[Data for review Boundary: Start]

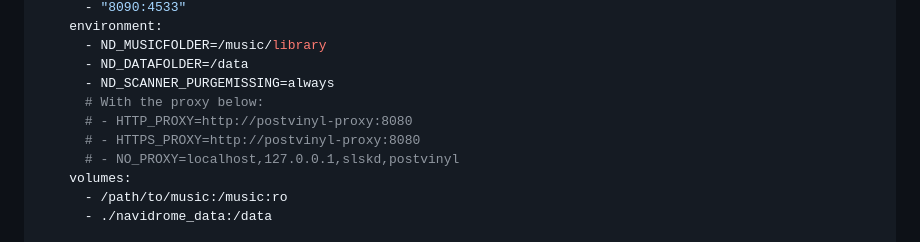
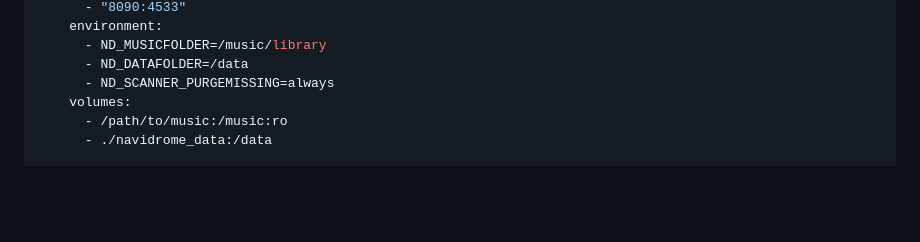
Before and after one commit to Goober-nation/Post-Vinyl, a Markdown page: README.md, the part around the change. GitHub-like rendering; blank space fills up the shorter version.

Commit message:
README: Navidrome needs no proxy

```diff
--- a/README.md
+++ b/README.md
@@ -66,10 +66,6 @@ services:
       - ND_MUSICFOLDER=/music/library
       - ND_DATAFOLDER=/data
       - ND_SCANNER_PURGEMISSING=always
-      # With the proxy below:
-      # - HTTP_PROXY=http://postvinyl-proxy:8080
-      # - HTTPS_PROXY=http://postvinyl-proxy:8080
-      # - NO_PROXY=localhost,127.0.0.1,slskd,postvinyl
     volumes:
       - /path/to/music:/music:ro
       - ./navidrome_data:/data
```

[Data for review Boundary: End]

### Brief
Which of the lines in the material above contain "README"? Copy each one out.

### Output of the exercise
Before and after one commit to Goober-nation/Post-Vinyl, a Markdown page: README.md, the part around the change. GitHub-like rendering; blank space fills up the shorter version.
README: Navidrome needs no proxy
--- a/README.md
+++ b/README.md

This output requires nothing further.